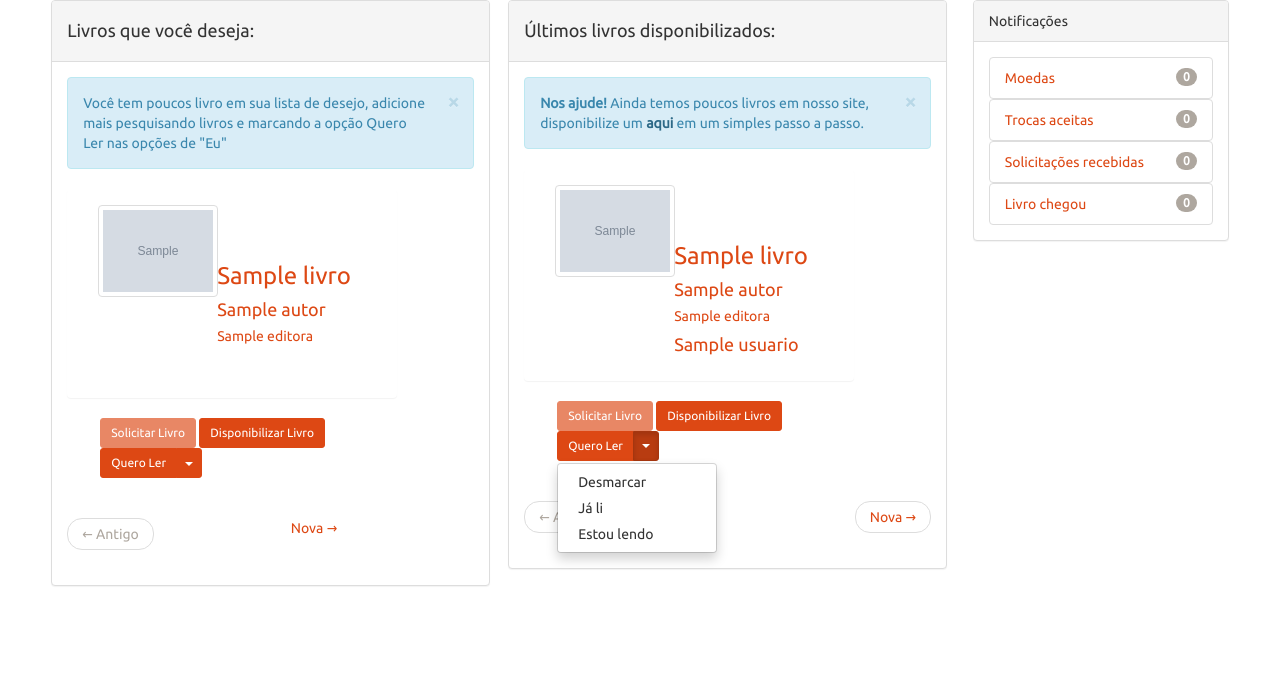
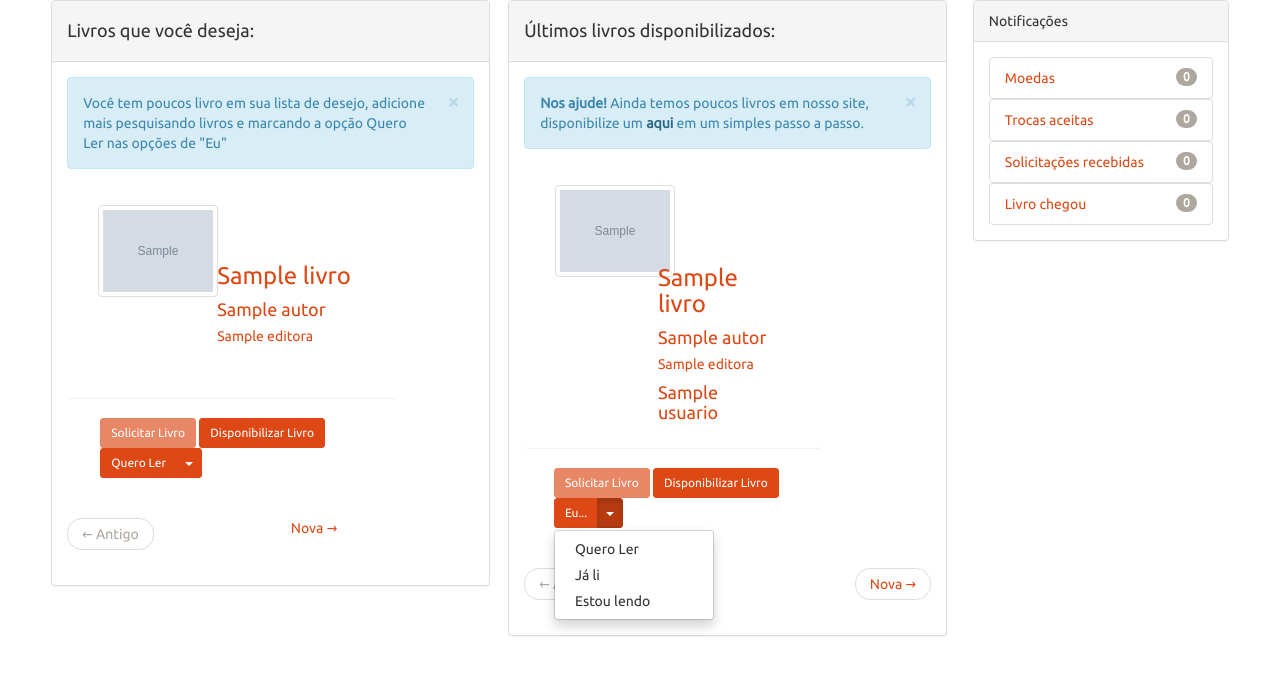
Before and after one commit to camilosm/letrastrocadas, a PHP site: page /index.php?url=index_usuario in a window 1280 px wide, after a click that opens the changed part. Shown: the part 70-745 px from the top of the page. Run offline with PHP 8.4, Linux system fonts and the light colour scheme; the visitor is signed in with stand-in values (Sample User, id 1); tables that the repository leaves empty hold one stand-in row (values such as "Sample post"); grey boxes marked "Sample" are stand-in pictures.

Commit message:
Ítalo - Ajax funcionando. Falta arrumar um jeito que verificar os se os livros foram marcados pelo usuário.

```diff
--- a/ajax/acoes_livros.php
+++ b/ajax/acoes_livros.php
@@ -95,7 +95,7 @@
 				}
 				break;
 			case "QueroLer":
-				$cadastrar_quero_ler = new Inserir("tbl_lendo","NULL,".$_SESSION['id'].",$id");
+				$cadastrar_quero_ler = new Inserir("tbl_lista_desejo","NULL,".$_SESSION['id'].",$id");
 				$resultado = $cadastrar_quero_ler->inserir();
 				if($resultado != 0)
 				{
--- a/ajax/ajax.js
+++ b/ajax/ajax.js
@@ -45,11 +45,14 @@
 				// Verifica se o arquivo foi encontrado com sucesso
 				if (xmlreq.status == 200)
 				{
-					result.innerHTML = xmlreq.responseText;
+					var texto = xmlreq.responseText;
+					$('button#Resultado'+id).text(texto).attr({
+						title:texto
+					});
 				}
 				else
 				{
-					result.innerHTML = "Erro: " + xmlreq.statusText;
+					$("#Resultado"+id).innerHTML = "Erro: " + xmlreq.statusText;
 				}
 			}
 		};
--- a/views/alterar_dados_perfil_a.php
+++ b/views/alterar_dados_perfil_a.php
@@ -95,7 +95,7 @@
 				<section class="col-lg-10">
 					<select type="text" class="form-control" name = "genero" id="genero" required>
 							<?php while ($generos = mysql_fetch_assoc($resul_pesq_genero)){
-							echo '<option value = '.$generos['nome']. '>' .$generos["nome"]. '</option>';
+							echo '<option value = '.utf8_encode($generos['nome']). '>' .utf8_encode($generos["nome"]). '</option>';
 							}
 							?>
 					</select>
--- a/views/index_usuario.php
+++ b/views/index_usuario.php
@@ -203,10 +203,10 @@
 													<input type = "submit" class="btn btn-primary btn-sm" name = "botao_solicitar_livro" value = "Solicitar Livro" disabled />
 													<input type = "submit" class="btn btn-primary btn-sm" name = "botao_disponibilizar_livro" value = "Disponibilizar Livro" />
 													<section class = "btn-group">
-														<button id = "Resultado'.$destaques['id_livro'].'" value = "QueroLer" name = "QueroLer" type="button" class="btn btn-primary btn-sm">Quero Ler</button>
+														<button id = "Resultado'.$destaques['id_livro'].'" value = "" name = "QueroLer" type="button" class="btn btn-primary btn-sm">Eu...</button>
 														<button type="button" class="btn btn-primary btn-sm dropdown-toggle" data-toggle="dropdown"><span class="caret"></span></button>
 														<ul id = "acoes" class="dropdown-menu">
-															<li name = "Desmarcar" id = "'.$destaques['id_livro'].'" ><a>Desmarcar</a></li>
+															<li name = "QueroLer" id = "'.$destaques['id_livro'].'" ><a>Quero Ler</a></li>
 															<li name = "JaLi" id = "'.$destaques['id_livro'].'" ><a>Já li</a></li>
 															<li name = "Lendo" id = "'.$destaques['id_livro'].'" ><a>Estou lendo</a></li>
 														</ul>
@@ -215,7 +215,6 @@
 											</form>
 										</td>
 									</tr>';
-
 								}
 								if($quantidade_destaque < 18)
 								{
```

PROBLEM TO WORK ON:
How many of the lines above include the word "button"? State that number and nothing else.

OUTPUT BELOW:
4